The focus of my work is in the neural basis of learning and memory in rodents. More specifically the work currently is investigating the involvement of different brain regions in memory function. Initially our work focussed on the relative contributions of medial temporal obe structures, particularly the perirhinal cortex (PRH) and hippocampal formation (HPC) to recognition and spatial memory function.
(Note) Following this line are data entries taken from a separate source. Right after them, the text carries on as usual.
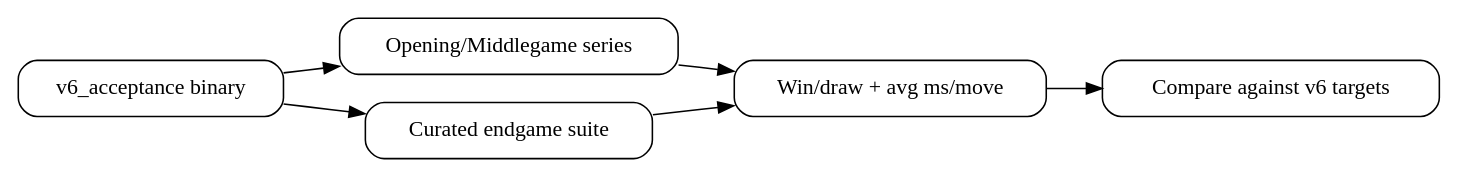
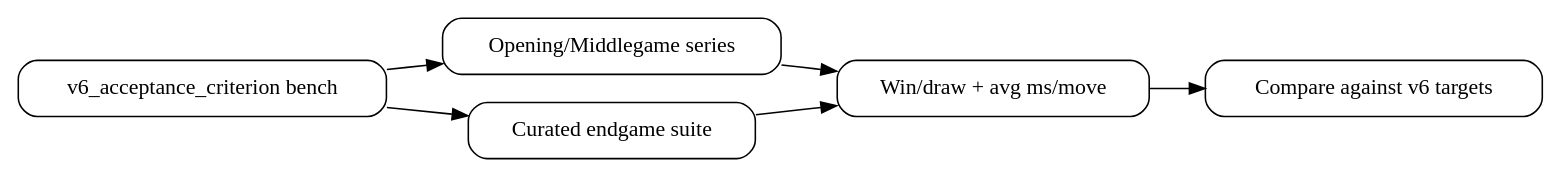
The second of 2 diagrams in docs/end_game_optimization.md (jwkunz/plum_chess), drawn with Graphviz before and after one commit. The commit also changed other lines of this file and 9 other files, not shown here.

````diff
--- a/docs/end_game_optimization.md
+++ b/docs/end_game_optimization.md
@@ -147,18 +147,18 @@
 ```dot
 digraph v6_measurement {
   rankdir=LR;
   node [shape=box, style=rounded];
 
-  runner [label="v6_acceptance binary"];
+  runner [label="v6_acceptance_criterion bench"];
   open [label="Opening/Middlegame series"];
   end [label="Curated endgame suite"];
   stats [label="Win/draw + avg ms/move"];
   eval [label="Compare against v6 targets"];
 
   runner -> open;
   runner -> end;
   open -> stats;
   end -> stats;
   stats -> eval;
 }
 ```
````
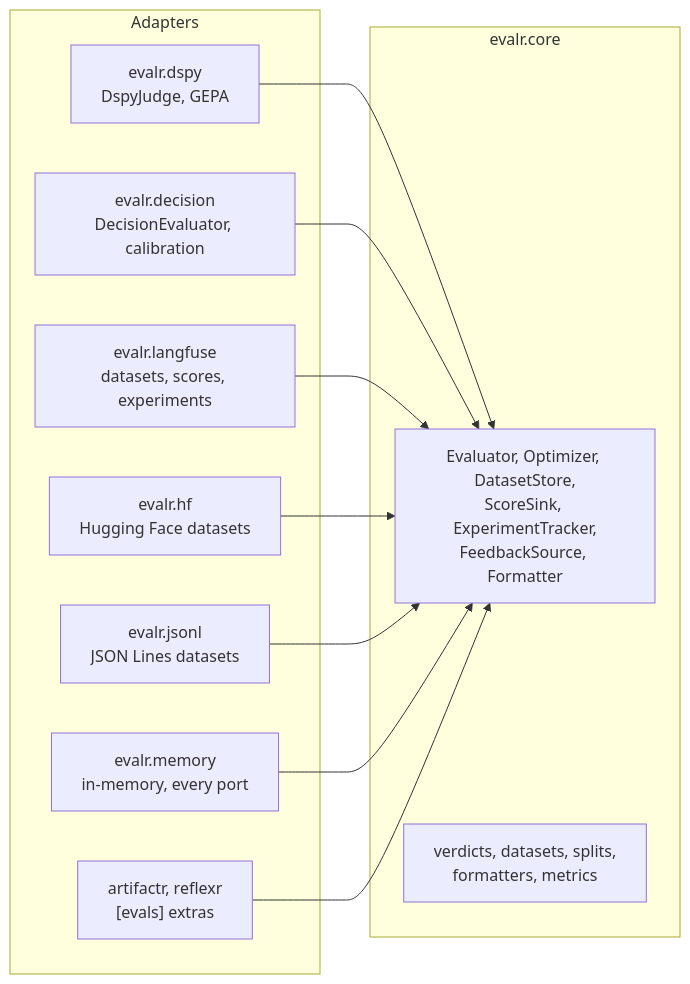
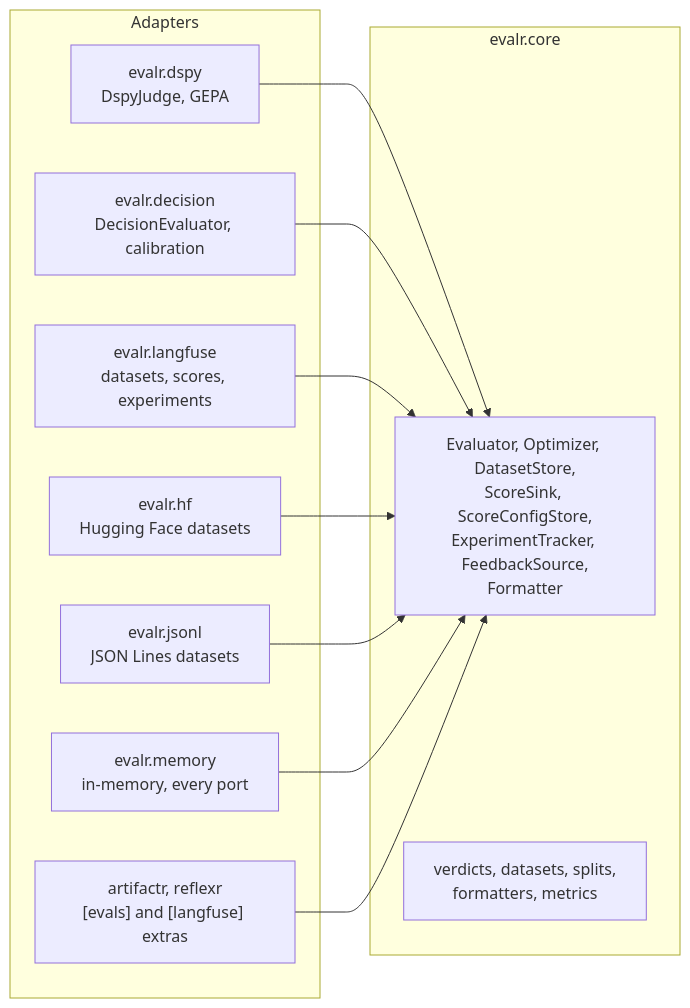
Before and after one commit to alexnodeland/evalr: the second of 2 diagrams in docs/concepts.md, drawn with Mermaid. The commit also changed other lines of this file and 33 other files, not shown here.

First line of the commit message:
feat(core): own the score mapping and ports the libraries share (#32)

````diff
--- a/docs/concepts.md
+++ b/docs/concepts.md
@@ -64,23 +64,23 @@
 ```mermaid
 graph LR
     subgraph adapters["Adapters"]
         dspy["evalr.dspy<br/>DspyJudge, GEPA"]
         decision["evalr.decision<br/>DecisionEvaluator, calibration"]
         langfuse["evalr.langfuse<br/>datasets, scores, experiments"]
         hf["evalr.hf<br/>Hugging Face datasets"]
         jsonl["evalr.jsonl<br/>JSON Lines datasets"]
         memory["evalr.memory<br/>in-memory, every port"]
-        libs["artifactr, reflexr<br/>[evals] extras"]
+        libs["artifactr, reflexr<br/>[evals] and [langfuse] extras"]
     end
     subgraph core["evalr.core"]
-        ports["Evaluator, Optimizer, DatasetStore,<br/>ScoreSink, ExperimentTracker,<br/>FeedbackSource, Formatter"]
+        ports["Evaluator, Optimizer, DatasetStore,<br/>ScoreSink, ScoreConfigStore,<br/>ExperimentTracker, FeedbackSource,<br/>Formatter"]
         values["verdicts, datasets, splits,<br/>formatters, metrics"]
     end
     dspy --> ports
     decision --> ports
     langfuse --> ports
     hf --> ports
     jsonl --> ports
     memory --> ports
     libs --> ports
 ```
````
Importantly our research demonstrated a doubel dissociaition in the effects of PRH and HPC ablation on spatial and recognition memory.
Understanding the role of the PRH in recognition memory continues to be one of the central themes of my research, but more recently we have turned our attention to understanding encoding, storage and retrieval processes in this and anatomically connected brain regions such as the prefrtonal cortex and diencephalon (Warburton et al., 03; Barker et al 2006;07;08). Broadly the research currently divides into studies investigating:
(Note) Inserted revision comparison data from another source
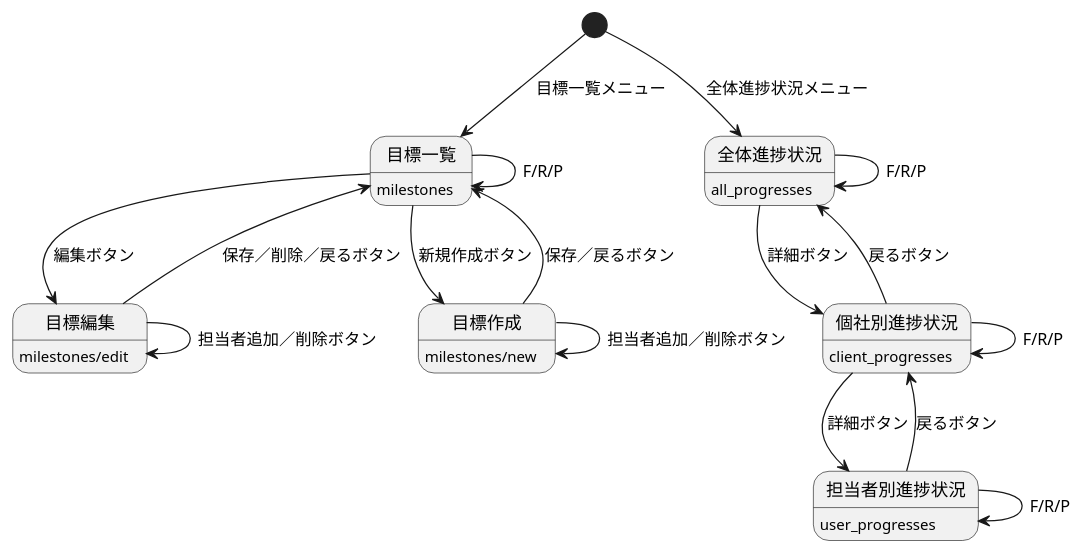
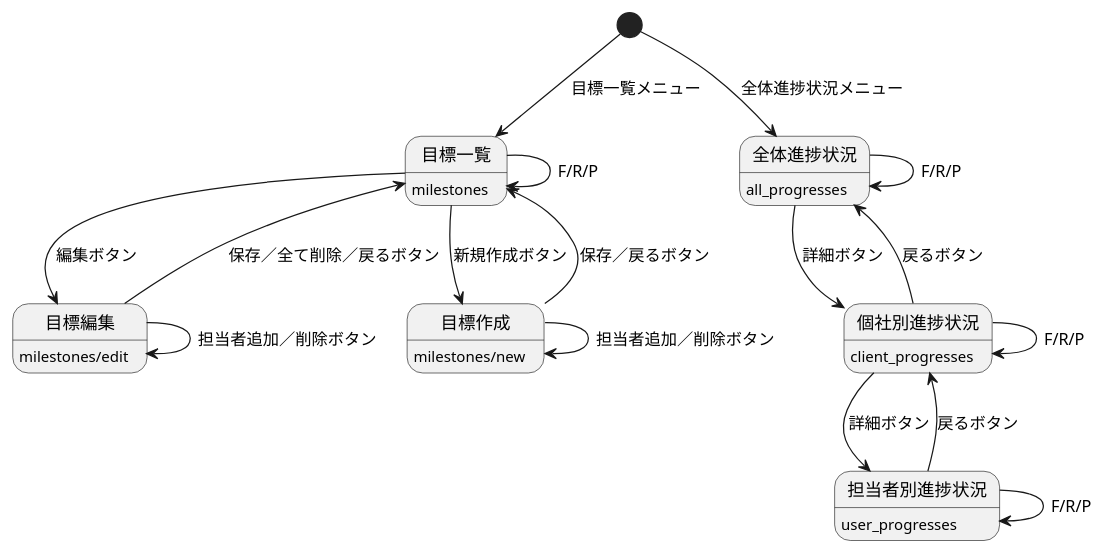
One commit to cedge1michi/tass_mock-frontend changed the diagram in docs/milestones.pu. Above: the diagram before and after it, drawn with PlantUML. The commit also changed 5 other files, not shown here.

```diff
--- a/docs/milestones.pu
+++ b/docs/milestones.pu
@@ -1,33 +1,33 @@
 @startuml 目標管理
 [*]--> 目標一覧: 目標一覧メニュー
 
 目標一覧 --> 目標編集: 編集ボタン
-目標編集 --> 目標一覧: 保存／削除／戻るボタン
+目標編集 --> 目標一覧: 保存／全て削除／戻るボタン
 
 目標一覧 --> 目標作成: 新規作成ボタン
 目標作成 --> 目標一覧: 保存／戻るボタン
 
 目標一覧 --> 目標一覧: F/R/P
 目標編集 --> 目標編集: 担当者追加／削除ボタン
 目標作成 --> 目標作成: 担当者追加／削除ボタン
 
 目標一覧: milestones
 目標作成: milestones/new
 目標編集: milestones/edit
 
 [*] --> 全体進捗状況: 全体進捗状況メニュー
 
 全体進捗状況 --> 個社別進捗状況: 詳細ボタン
 個社別進捗状況 --> 全体進捗状況: 戻るボタン
 
 個社別進捗状況 --> 担当者別進捗状況: 詳細ボタン
 担当者別進捗状況 --> 個社別進捗状況: 戻るボタン
 
 全体進捗状況 --> 全体進捗状況: F/R/P
 個社別進捗状況 --> 個社別進捗状況: F/R/P
 担当者別進捗状況 --> 担当者別進捗状況: F/R/P
 
 全体進捗状況: all_progresses
 個社別進捗状況: client_progresses
 担当者別進捗状況: user_progresses
 @enduml
```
1) the interactions between the PRH and other neural regions in recognition memory
2) the cellular and molecular mechanisms underlying recognition memory in these regions.
Please see also: http://www.bris.ac.uk/phys-pharm/people/15754/overview.html
5 Selected Publications
Barker GRI., Warburton, EC. (2013) Object-in-place associative recognition memory depends on glutamate receptor neurotransmission within two defined hippocampal-cortical circuits: A critical role for AMPA and NMDA receptors in the hippocampus, perirhinal and prefrontal cortices. Cereb. Cortex., Epub ahead of print.
Cross L., Brown MW., Aggleton JP., and Warburton EC. (2013) The medial dorsal thalamic nucleus and the medial prefrontal cortex of the rat function together to support associative recognition and recency but not item recognition. Learn Mem., 20 (1) : 41-50.
Carunana D., Warburton EC., Bashir, ZI. (2011) Induction of activity-dependent LTD requires muscarinic receptor activation in medial prefrontal cortex. J Neurosci., 31 (50) : 18464-78.
Barker GRI., Warburton EC. (2011) When is the hippocampus involved in recognition memory. J. Neurosci., 31 (18) : 10721-31.
Barker GRI., Warburton EC. (2008) NMDA receptor plasticity in the perirhinal and prefrontal cortices is crucial for the acquisition of long-term object-in-place associative memory. J. Neurosci., 28 (11) : 2837-44.
A full publication record can be found here.
Awards, Fellowships and Honours
1989 Glaxo Group Research Prize Scholarship (PhD) (until 1992)